I was checking for the Golden Eagle survey conducted each winter by The National Eagle Center. We checked the same area where I found goldens last year.
Alas, no golden eagles on the route this year, but lots of bald eagles. After we finished our survey route, we headed to Colville Park in Red Wing, MN and found this bird. See the eagle in the upper left corner? People were practically driving under it.
It appeared to have something wrong with its eye that's facing my camera. It never moved and the bird usually kept it closed. I wonder if it had gotten in a territory battle and got a talon in the eye? Colville is a good place for this bird. There's open water all winter, lots of waterfowl and the nearby power plant stuns fish, leaving an ample food supply. I'm not sure if this bird will recover but it's possible. We've seen healthy one eyed birds come into Frank's banding station. It's not always gloom and doom.
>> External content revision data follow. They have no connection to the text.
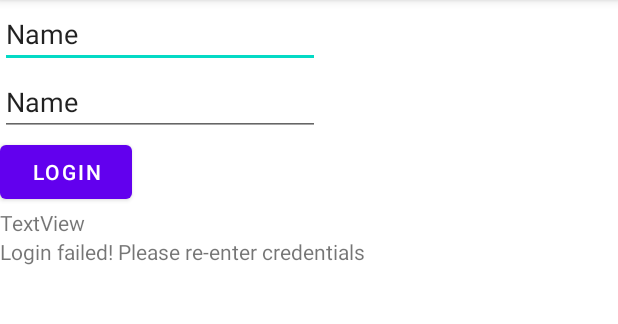
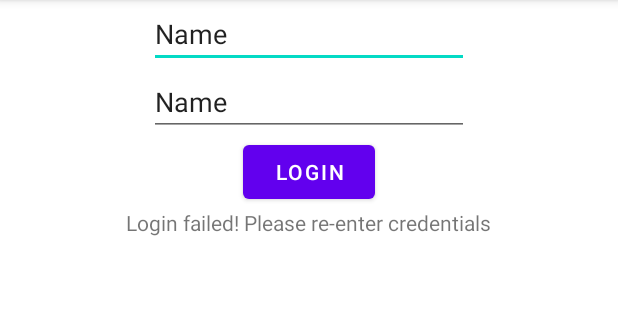
Before and after one commit to husseinald321/SEG2015ProjectGroup50, an Android app: the LoginScreen screen opened directly, with no data from a screen before it, after a tap on "LOGIN", on a phone screen of 412 x 824 dp, the part 84-408 px from its top. Run offline under Robolectric (Android 15) with nearby library versions, the phone set to English and light mode, and no system bars; our stand-ins replace Firebase (no records; nobody signed in at launch, a user with empty details on screens opened directly).

Commit message:
Change login screen design and fix success/failed login message

```diff
--- a/app/src/main/java/com/example/mytable/LoginScreen.java
+++ b/app/src/main/java/com/example/mytable/LoginScreen.java
@@ -8,6 +8,7 @@ import android.os.Bundle;
 import android.util.Log;
 import android.view.View;
 import android.widget.EditText;
+import android.widget.TextView;
 
 import com.google.firebase.database.DataSnapshot;
 import com.google.firebase.database.DatabaseError;
@@ -40,13 +41,9 @@ public class LoginScreen extends AppCompatActivity {
                 users = new HashMap<String,String>();
                 Iterable<DataSnapshot> usersIterable = snapshot.getChildren();
                 for(DataSnapshot PostSnapshot : usersIterable) {
-
                     String id = PostSnapshot.getKey();
-
                     String email = PostSnapshot.child("email").getValue(String.class);
-
                     users.put(email, id);
-
                 }
 
             }
@@ -63,22 +60,26 @@ public class LoginScreen extends AppCompatActivity {
     public void attemptLogin(View v){
         EditText userEmail = (EditText)findViewById(R.id.userEmail);
         EditText userPassword = (EditText)findViewById(R.id.userPassword);
+        TextView successfulLogin = (TextView)findViewById(R.id.successLogin);
+        TextView failedLogin = (TextView)findViewById(R.id.failedLogin);
+
         String email = userEmail.getText().toString();
         String password = userPassword.getText().toString();
 
-        System.out.println(email);
-        System.out.println(password);
         if(users.containsKey(email)) {
             String id = users.get(email);
             String dbPassword = dbSnapshot.child(id).child("password").getValue(String.class);
             if(dbPassword.equals(password)) {
-
+                failedLogin.setVisibility(failedLogin.GONE);
+                successfulLogin.setVisibility(successfulLogin.VISIBLE);
                 dbRef.child(id).child("loginStatus").setValue(true);
 
                 Intent i = new Intent(this, LoggedInScreen.class);
                 i.putExtra("id", id);
                 startActivity(i);
             }
+        } else{
+            failedLogin.setVisibility(failedLogin.VISIBLE);
         }
 
     }
--- a/app/src/main/res/layout/activity_login_screen.xml
+++ b/app/src/main/res/layout/activity_login_screen.xml
@@ -10,6 +10,7 @@
     <LinearLayout
         android:layout_width="match_parent"
         android:layout_height="match_parent"
+        android:gravity="center_horizontal"
         android:orientation="vertical">
 
         <EditText
@@ -39,13 +40,15 @@
             android:id="@+id/successLogin"
             android:layout_width="wrap_content"
             android:layout_height="wrap_content"
-            android:text="TextView" />
+            android:text="Login Successful!"
+            android:visibility="gone" />
 
         <TextView
             android:id="@+id/failedLogin"
             android:layout_width="wrap_content"
             android:layout_height="wrap_content"
-            android:text="Login failed! Please re-enter credentials" />
+            android:text="Login failed! Please re-enter credentials"
+            android:visibility="gone" />
     </LinearLayout>
 
 </androidx.constraintlayout.widget.ConstraintLayout>
```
We saw a ton of wild turkeys on our travels, that's NBB grabbing some turkey footage from the car. Turkeys are supposed to be one of the reasons we now have a wintering population of golden eagles along the Mississippi River on the Minnesota/Wisconsin border--the goldens have been observed taking turkeys as prey. We saw quite a few turkeys in trees, you'd drive along and wonder why there were a dozen black garbage bags in the trees and then realize it was a flock of turkeys feeding on sumac berries. Check out this turkey:
Waaaaaaaaay at the top of that tree! That turkey looks like she's surveying her kingdom. There were several turkeys in the tippy tops of the trees, I think something on the ground flushed them up. It's weird to see a turkey so high up. I've seen them in the tops of trees around the beehives, usually after a fox or coyote has moved through. I took turkeys in the tops of trees as a sign that a golden eagle was not actively patrolling this patch of sky. Still, I love the picture of this huge bird balancing on a high branch, watching the surrounding snow covered bluffs.
Here's that same turkey but this time what she looked like through my spotting scope. I may go back to look for goldens again. One day of no birds could just mean they were tucked in the bluffs somewhere.